That’s why on Jan. 6 Paulin introduced legislation in the New York State Assembly to restore discretion to judges in requiring bail for people who may pose a threat to public safety.
“With this amendment, we have the opportunity to adjust the critical bail reforms that were enacted last year,” Paulin said in an official press release. “Bail reform needed to happen in the interest of justice and equal treatment of accused individuals but we must balance those objectives against the safety and security of our residents.”
The 2019-20 New York State budget includes changes in the way defendants are held after their arrest and before their trials begins. Courts now must release defendants without bail for misdemeanors before trial unless the court decides the defendant poses a flight risk.
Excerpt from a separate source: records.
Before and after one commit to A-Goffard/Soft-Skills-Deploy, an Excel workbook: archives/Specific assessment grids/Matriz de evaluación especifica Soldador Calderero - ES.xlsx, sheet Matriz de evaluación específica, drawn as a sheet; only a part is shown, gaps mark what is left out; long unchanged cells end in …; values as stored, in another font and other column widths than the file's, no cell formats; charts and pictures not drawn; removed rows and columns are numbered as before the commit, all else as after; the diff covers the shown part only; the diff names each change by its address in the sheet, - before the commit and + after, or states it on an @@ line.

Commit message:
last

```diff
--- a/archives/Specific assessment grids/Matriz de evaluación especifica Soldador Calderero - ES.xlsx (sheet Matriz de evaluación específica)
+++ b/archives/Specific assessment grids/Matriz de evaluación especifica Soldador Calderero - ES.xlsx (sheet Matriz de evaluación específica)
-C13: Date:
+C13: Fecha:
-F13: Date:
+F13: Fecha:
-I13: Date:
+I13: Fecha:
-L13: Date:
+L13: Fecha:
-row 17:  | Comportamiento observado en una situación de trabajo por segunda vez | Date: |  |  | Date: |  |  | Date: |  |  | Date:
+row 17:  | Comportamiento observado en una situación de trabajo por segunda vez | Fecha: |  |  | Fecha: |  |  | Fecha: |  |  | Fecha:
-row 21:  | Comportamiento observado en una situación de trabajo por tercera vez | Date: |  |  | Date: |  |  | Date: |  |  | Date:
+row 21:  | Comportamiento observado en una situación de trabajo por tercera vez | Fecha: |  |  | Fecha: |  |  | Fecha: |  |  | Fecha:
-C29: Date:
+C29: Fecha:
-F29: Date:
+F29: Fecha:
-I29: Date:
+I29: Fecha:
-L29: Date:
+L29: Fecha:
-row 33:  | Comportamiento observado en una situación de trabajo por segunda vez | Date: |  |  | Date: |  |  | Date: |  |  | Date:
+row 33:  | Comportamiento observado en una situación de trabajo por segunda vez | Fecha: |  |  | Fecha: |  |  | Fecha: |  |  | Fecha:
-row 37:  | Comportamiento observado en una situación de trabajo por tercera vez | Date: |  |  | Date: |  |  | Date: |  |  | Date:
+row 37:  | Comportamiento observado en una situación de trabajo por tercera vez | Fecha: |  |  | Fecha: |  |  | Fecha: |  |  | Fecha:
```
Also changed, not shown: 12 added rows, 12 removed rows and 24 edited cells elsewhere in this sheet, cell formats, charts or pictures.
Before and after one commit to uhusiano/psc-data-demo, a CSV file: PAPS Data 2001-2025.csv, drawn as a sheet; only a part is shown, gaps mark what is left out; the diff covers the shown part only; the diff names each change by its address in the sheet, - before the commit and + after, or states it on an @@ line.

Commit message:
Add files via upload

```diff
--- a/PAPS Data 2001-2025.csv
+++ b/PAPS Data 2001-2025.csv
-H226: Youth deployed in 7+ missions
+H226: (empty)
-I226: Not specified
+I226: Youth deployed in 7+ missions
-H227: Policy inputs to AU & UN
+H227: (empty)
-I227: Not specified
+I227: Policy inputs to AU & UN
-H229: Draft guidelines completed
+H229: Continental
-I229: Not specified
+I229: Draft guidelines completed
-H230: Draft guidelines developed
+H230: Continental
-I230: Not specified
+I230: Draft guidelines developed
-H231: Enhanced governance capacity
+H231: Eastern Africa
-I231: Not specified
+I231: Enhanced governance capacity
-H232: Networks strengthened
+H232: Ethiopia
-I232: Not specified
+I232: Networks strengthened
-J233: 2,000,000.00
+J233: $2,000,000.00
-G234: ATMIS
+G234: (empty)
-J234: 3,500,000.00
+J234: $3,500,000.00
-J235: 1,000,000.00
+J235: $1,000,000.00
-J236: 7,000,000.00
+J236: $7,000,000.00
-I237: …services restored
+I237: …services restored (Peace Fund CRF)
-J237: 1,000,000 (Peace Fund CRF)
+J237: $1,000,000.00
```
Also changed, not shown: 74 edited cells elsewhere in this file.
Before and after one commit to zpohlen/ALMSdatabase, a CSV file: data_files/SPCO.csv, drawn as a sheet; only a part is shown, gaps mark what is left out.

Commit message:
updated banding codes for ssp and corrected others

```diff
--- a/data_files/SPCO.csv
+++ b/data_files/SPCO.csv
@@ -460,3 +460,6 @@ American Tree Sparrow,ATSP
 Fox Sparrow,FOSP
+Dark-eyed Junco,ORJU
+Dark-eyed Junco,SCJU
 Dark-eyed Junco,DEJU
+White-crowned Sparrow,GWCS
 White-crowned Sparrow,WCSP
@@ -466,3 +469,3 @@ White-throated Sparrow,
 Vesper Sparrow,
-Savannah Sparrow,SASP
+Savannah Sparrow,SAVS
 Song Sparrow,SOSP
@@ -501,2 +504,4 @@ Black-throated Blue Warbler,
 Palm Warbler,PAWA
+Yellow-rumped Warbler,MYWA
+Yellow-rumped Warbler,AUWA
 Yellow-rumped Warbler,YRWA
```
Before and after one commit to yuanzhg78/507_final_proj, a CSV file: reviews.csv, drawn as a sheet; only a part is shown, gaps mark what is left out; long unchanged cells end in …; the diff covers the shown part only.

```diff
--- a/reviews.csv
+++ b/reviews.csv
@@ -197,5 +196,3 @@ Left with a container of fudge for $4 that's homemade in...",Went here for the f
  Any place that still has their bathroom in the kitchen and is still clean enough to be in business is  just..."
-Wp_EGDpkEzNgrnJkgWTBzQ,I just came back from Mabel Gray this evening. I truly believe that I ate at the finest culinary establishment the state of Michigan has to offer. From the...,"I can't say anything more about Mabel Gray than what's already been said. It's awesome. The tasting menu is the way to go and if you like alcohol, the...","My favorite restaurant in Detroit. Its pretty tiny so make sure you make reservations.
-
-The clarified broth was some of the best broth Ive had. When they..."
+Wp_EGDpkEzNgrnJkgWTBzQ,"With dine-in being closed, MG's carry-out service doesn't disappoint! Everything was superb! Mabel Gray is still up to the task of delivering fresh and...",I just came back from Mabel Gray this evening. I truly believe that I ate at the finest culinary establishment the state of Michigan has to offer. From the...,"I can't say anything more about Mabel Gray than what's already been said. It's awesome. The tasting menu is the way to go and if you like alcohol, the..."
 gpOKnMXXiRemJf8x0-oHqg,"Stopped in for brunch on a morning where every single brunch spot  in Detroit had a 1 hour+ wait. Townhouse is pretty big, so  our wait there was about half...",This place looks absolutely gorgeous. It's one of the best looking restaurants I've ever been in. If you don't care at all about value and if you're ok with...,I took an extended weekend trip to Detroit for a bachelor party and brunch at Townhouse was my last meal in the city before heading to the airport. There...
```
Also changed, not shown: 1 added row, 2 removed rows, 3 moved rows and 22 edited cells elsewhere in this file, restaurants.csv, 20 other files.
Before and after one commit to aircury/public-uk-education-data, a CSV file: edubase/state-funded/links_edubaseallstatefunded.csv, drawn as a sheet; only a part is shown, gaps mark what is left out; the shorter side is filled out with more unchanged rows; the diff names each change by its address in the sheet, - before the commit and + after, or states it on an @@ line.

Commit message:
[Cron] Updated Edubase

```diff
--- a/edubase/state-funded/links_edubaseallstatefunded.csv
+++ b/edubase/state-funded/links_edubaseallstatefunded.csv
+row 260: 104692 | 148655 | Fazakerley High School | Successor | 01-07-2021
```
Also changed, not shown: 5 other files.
Due to the new bail reform, the Brooklyn attacker, identified as Tiffany Harris, was released after being charged with attempted assault as a hate crime. A second arrest after another assault led to her release without bail once again. It wasn’t until Harris was arrested a third time that she was sent to a psychiatric ward for evaluation.
Paulin, who has served the 88th New York State Assembly District since 2001, said the new reform has come with unintended consequences that need to be resolved immediately.
“I am particularly concerned that judges have lost the ability to impose bail on violent and potentially violent perpetrators of hate crimes and domestic violence,” Paulin said in the press release. “These types of crimes carry a high incidence of recurrence and escalation in severity. We cannot have a situation where the judiciary is handcuffed and the victims of crimes are left vulnerable and afraid.”
The attack in Brooklyn wasn’t the only incident that affected Paulin. She also points to the mass shooting at a kosher supermarket in Jersey City on Dec. 10, as well as the stabbing of five people in a rabbi’s home in Monsey on Dec. 28.
“During this time of widespread and increased attacks against the Jewish community, we must do all we can to make all New Yorkers feel safe and protected,” Paulin said.
According to her official website, Paulin has a diverse legislative agenda which includes government reform, sexual abuse and education. During her tenure as an assemblywoman, she’s had 216 bills signed including a law that went into effect in September increasing the time before a gun can be sold to someone whose background check requires additional scrutiny, as well as a bill in 2006 eliminating the statute of limitations against sexual assault.